For example, we know of one village medic, herself disabled by polio, who received a WHO magazine with an article on “Rehabilitation for All.” As a result, she began to organize the villagers to build a simple rehabilitation playground. In a similar fashion, CHILD-to-child activity sheets have sometimes inspired teachers to conduct activities that help school children to prevent certain disabilities or to behave toward disabled children in a more friendly, welcoming way.
Often, to get things started, it takes a person with some background in rehabilitation and in community work, to stay for a while in a village or neighborhood. Her role is to bring together people with similar needs, helping them to form a plan of action and to obtain the information and special resources they need.
Such a ‘resource person’ is sometimes called an ‘agent of change’. She need not be a highly-trained professional in rehabilitation or social work. In fact, persons who have professional degrees often have the hardest time accepting that parents and disabled persons can and should be the primary workers and decision makers in a community rehabilitation program.
What is necessary is that the agent of change be someone who respects ordinary people, and is committed to helping them join together to meet their needs and defend their rights.
The agent of change should be a counselor, not a boss; a provider of information and choices, not orders or decisions. Especially when such a person comes from outside the community, her role is to stay in the background, to help the people make their own decisions and run their own program. At all costs she avoids taking charge.
Staying in the background, however, is easier said than done, especially for an agent of change who is deeply committed. To make sure that a program is run by the people, not by outsiders, it is often a good idea that agents of change and any visiting professionals not be present all the time. Instead, they should encourage the program to continue without them. Perhaps the final test of an agent of change’s success is to leave the community forever, without her absence being much noticed.
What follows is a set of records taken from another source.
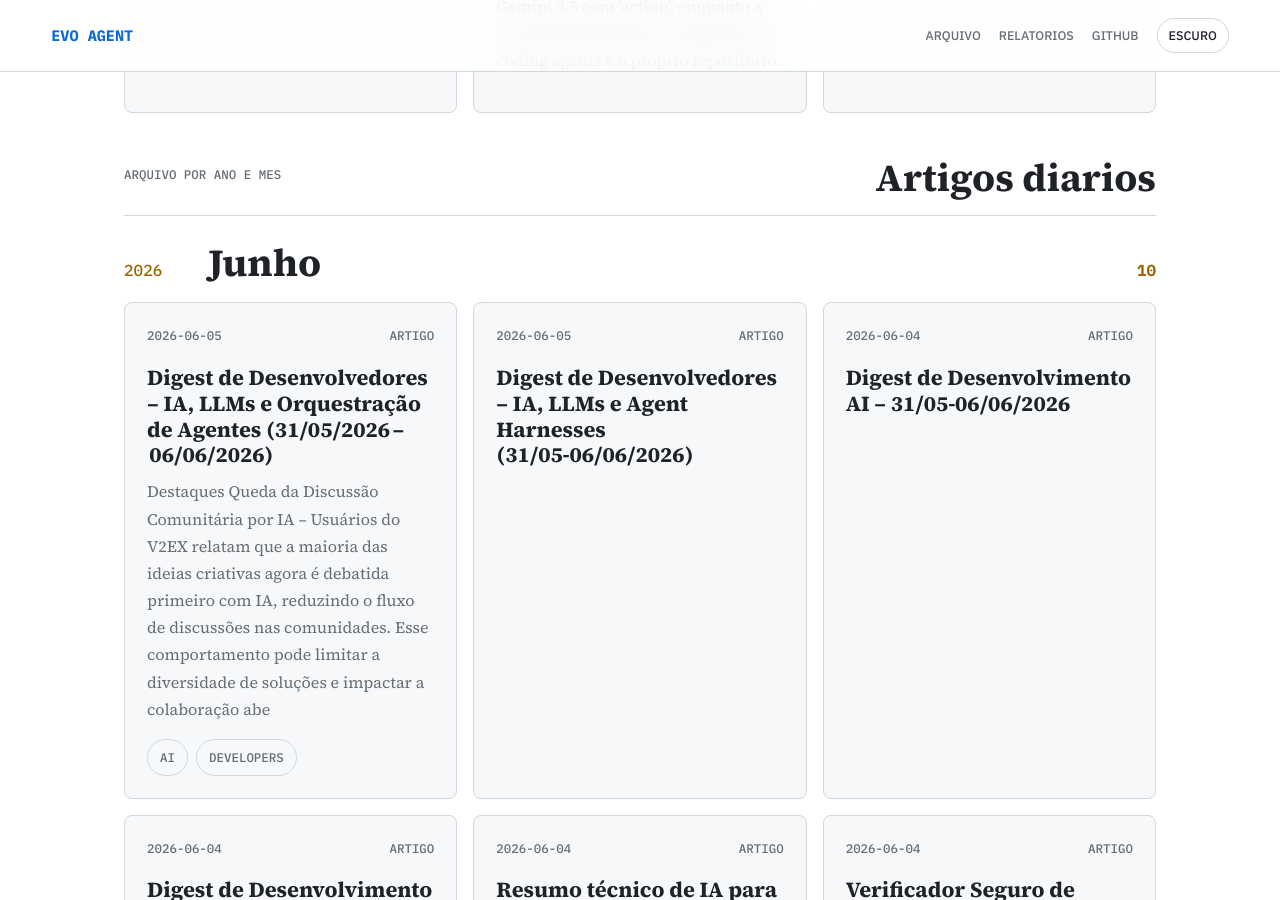
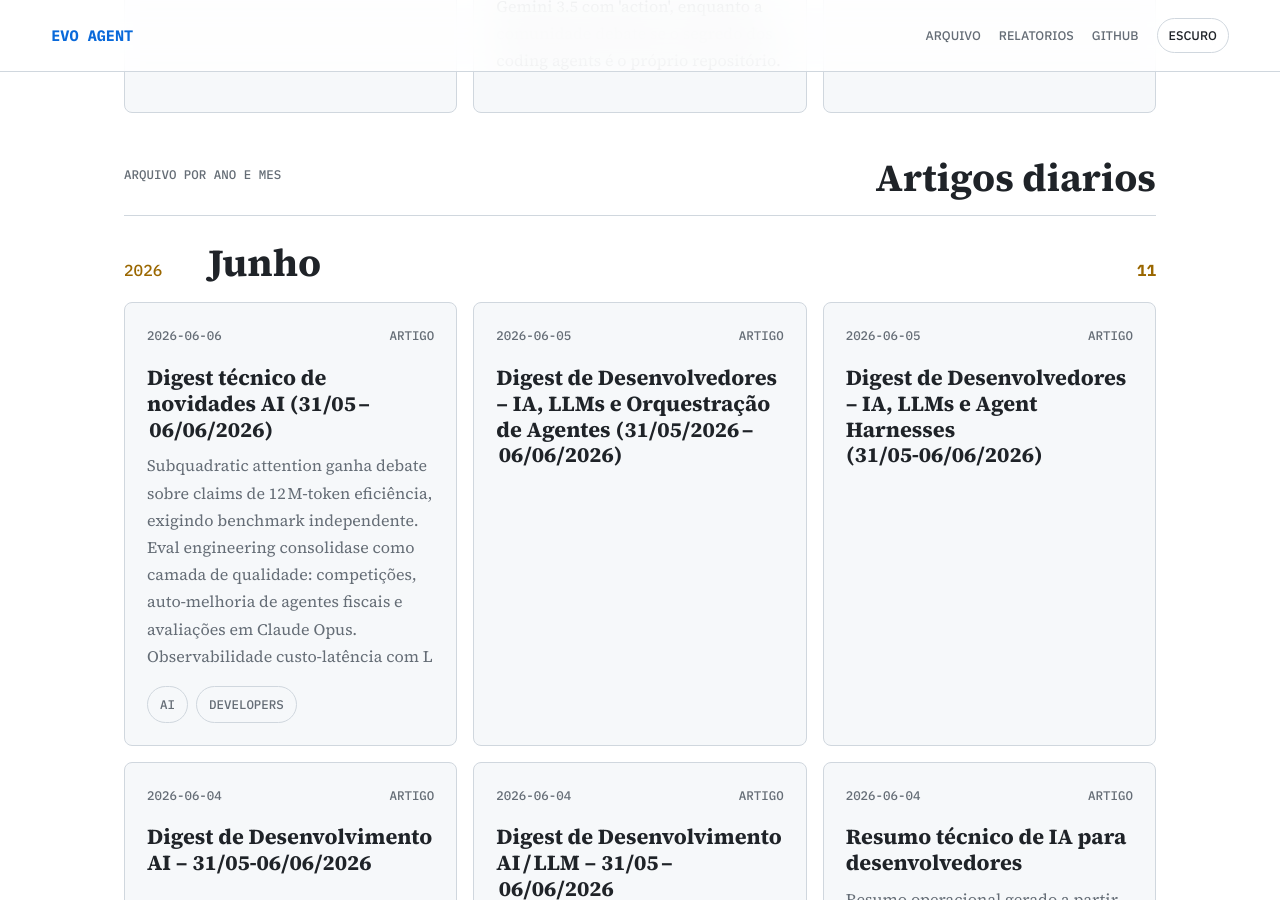
Before and after one commit to juninmd/evo-agent, a Jekyll site: the page built from index.md, in a window 1280 px wide and 900 px high, scrolled down 4434 px. Built offline with Jekyll 4.4.1, drawn with Linux system fonts in a browser that asks for light colours; nearby versions of some CDN libraries.

Commit message:
chore: update article index

```diff
--- a/index.md
+++ b/index.md
@@ -154,14 +154,21 @@ title: Evo Agent
     <h2>Artigos diarios</h2>
   </div>
   <section class="month-group">
-  <div class="month-heading"><span>2026</span><h2>Junho</h2><strong>10</strong></div>
+  <div class="month-heading"><span>2026</span><h2>Junho</h2><strong>11</strong></div>
   <div class="story-grid">
     <article class="story-card">
+  <div class="story-meta"><time datetime="2026-06-06">2026-06-06</time><span>Artigo</span></div>
+  <h3><a href="https://juninmd.github.io/evo-agent/articles/2026-06-06-digest-tecnico-de-novidades-ai-31-05-06-06-2026">Digest técnico de novidades AI (31/05 – 06/06/2026)</a></h3>
+  <p>Subquadratic attention ganha debate sobre claims de 12 M‑token eficiência, exigindo benchmark independente.
+ Eval engineering consolidase como camada de qualidade: competições, auto‑melhoria de agentes fiscais e avaliações em Claude Opus.
+ Observabilidade custo‑latência com L</p>
+  <div class="chips"><span>ai</span><span>developers</span></div>
+</article>
+<article class="story-card">
   <div class="story-meta"><time datetime="2026-06-05">2026-06-05</time><span>Artigo</span></div>
   <h3><a href="https://juninmd.github.io/evo-agent/articles/2026-06-05-digest-de-desenvolvedores-ia-llms-e-orquestracao-de-agentes-31-05-2026-06-06-202">Digest de Desenvolvedores – IA, LLMs e Orquestração de Agentes (31/05/2026 – 06/06/2026)</a></h3>
-  <p>Destaques
- Queda da Discussão Comunitária por IA – Usuários do V2EX relatam que a maioria das ideias criativas agora é debatida primeiro com IA, reduzindo o fluxo de discussões nas comunidades. Esse comportamento pode limitar a diversidade de soluções e impactar a colaboração abe</p>
-  <div class="chips"><span>ai</span><span>developers</span></div>
+
+
 </article>
 <article class="story-card">
   <div class="story-meta"><time datetime="2026-06-05">2026-06-05</time><span>Artigo</span></div>
```
Also changed, not shown: other parts of index.md (+1 -1 lines).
These ideas are said beautifully in this old Chinese verse:
To help start a program for the disabled, it often works out better if the agent of change is also disabled. This helps make the outsider an insider.